The newly elected Queensland Labor government says it has increased the capacity of its large scale solar auction to 60MW from 40MW as it seeks to accelerate what energy minister Mark Bailey describes as the transition from the “sunshine state” to the “solar state.”
The Queensland government announced its plans to hold a reverse auction – following the success of the auctions in the ACT – to kick-start the renewable energy industry in the state as part of its 50 per cent renewable energy target by 2030.
Bailey told the Disruption and the Energy Industry conference hosted by RenewEconomy in Sydney on Wednesday that the auction will be tied in with the planned auction of proposals from the Australian Renewable Energy Agency.
ARENA plans to set aside $100 million in grants to get some 200MW of large scale solar built in Australia, and this will be supported by a further $250 million in financing from the Clean Energy Finance Corporation.
Queensland will throw in an unspecified amount of extra money to ensure that up to 60MW of large scale solar will be built in the state, This is over and above the 150MW of large scale renewables, mostly solar, to be contracted by the state-government owned regional network, Ergon Energy.
“We are long overdue in getting large scale renewables going in this state,” Bailey said, noting that the state had lost nearly 1,300 renewable energy jobs under the previous government in an “astonishing own goal” by the Coalition government.
“You are going to get a a lot of large scale solar going in our state,” Bailey said. “We are determined to make the Sunshine State the Solar State.”
Queensland is already the market leader in rooftop solar, with more than 1,400MW of capacity on around 450,000 households. The new government expects to double this to around 3,000MW of capacity on a million rooftops by 2020.
Queensland has not released details of how it will fund the scheme, but it will likely be through some form of feed in tariff, as the SCT government has done. Bailey said the additional costs of going to 60MW under the scheme were incremental.
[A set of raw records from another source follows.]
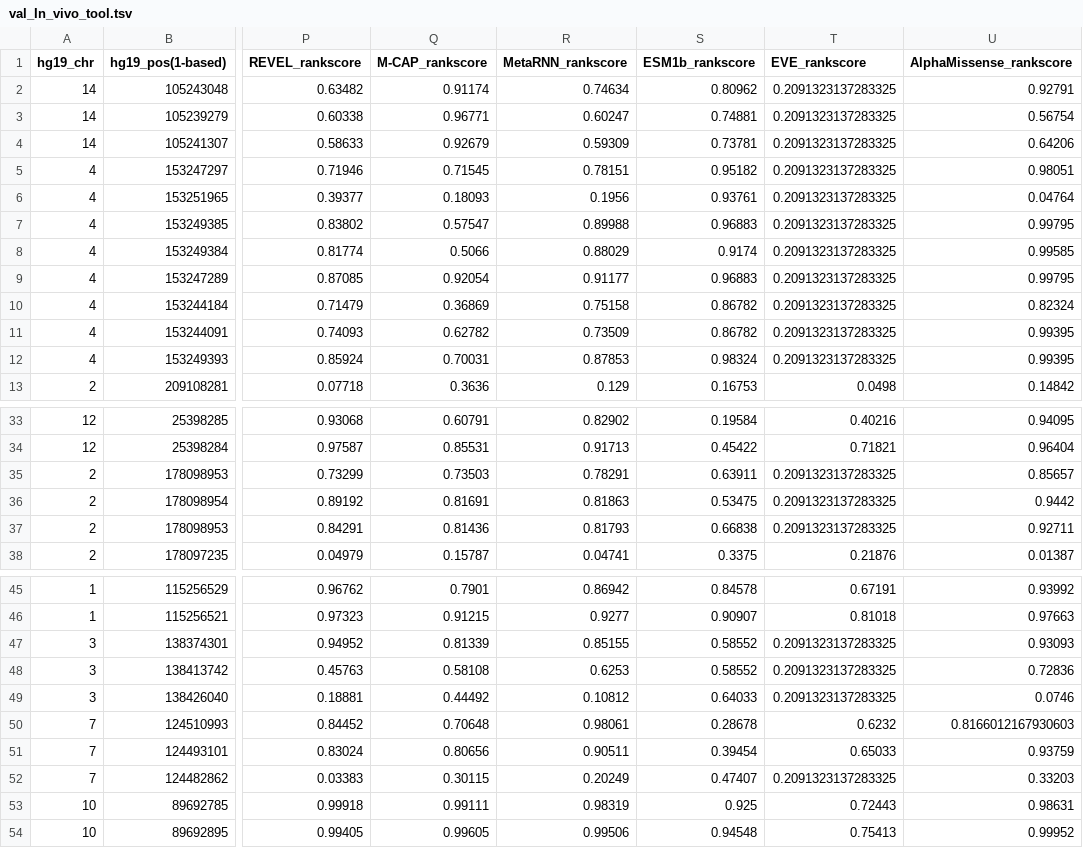
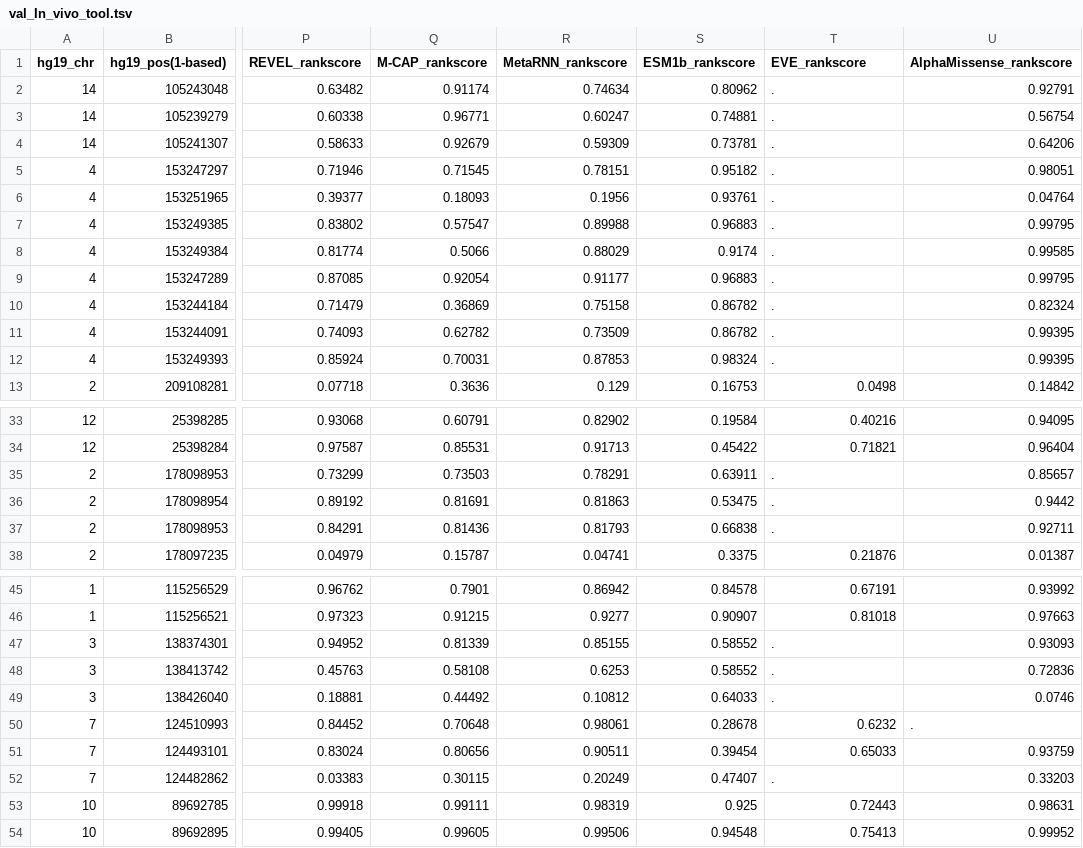
Before and after one commit to kiroro100700/ModVAR, a TSV file: data/fea/tool/val_In_vivo_tool.tsv, drawn as a sheet; only a part is shown, gaps mark what is left out; the diff names each change by its address in the sheet, - before the commit and + after, or states it on an @@ line.

```diff
--- a/data/fea/tool/val_In_vivo_tool.tsv
+++ b/data/fea/tool/val_In_vivo_tool.tsv
-T2:T12 (EVE_rankscore): 0.2091323137283325
+T2:T12 (EVE_rankscore): .
-T35:T37 (EVE_rankscore): 0.2091323137283325
+T35:T37 (EVE_rankscore): .
-T47:T49 (EVE_rankscore): 0.2091323137283325
+T47:T49 (EVE_rankscore): .
-U50 (AlphaMissense_rankscore): 0.8166012167930603
+U50 (AlphaMissense_rankscore): .
-T52 (EVE_rankscore): 0.2091323137283325
+T52 (EVE_rankscore): .
```
Also changed, not shown: 19 other files.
“It is not just good policy, it is a good investment in terms of growing the industry,” Bailey told RenewEconomy.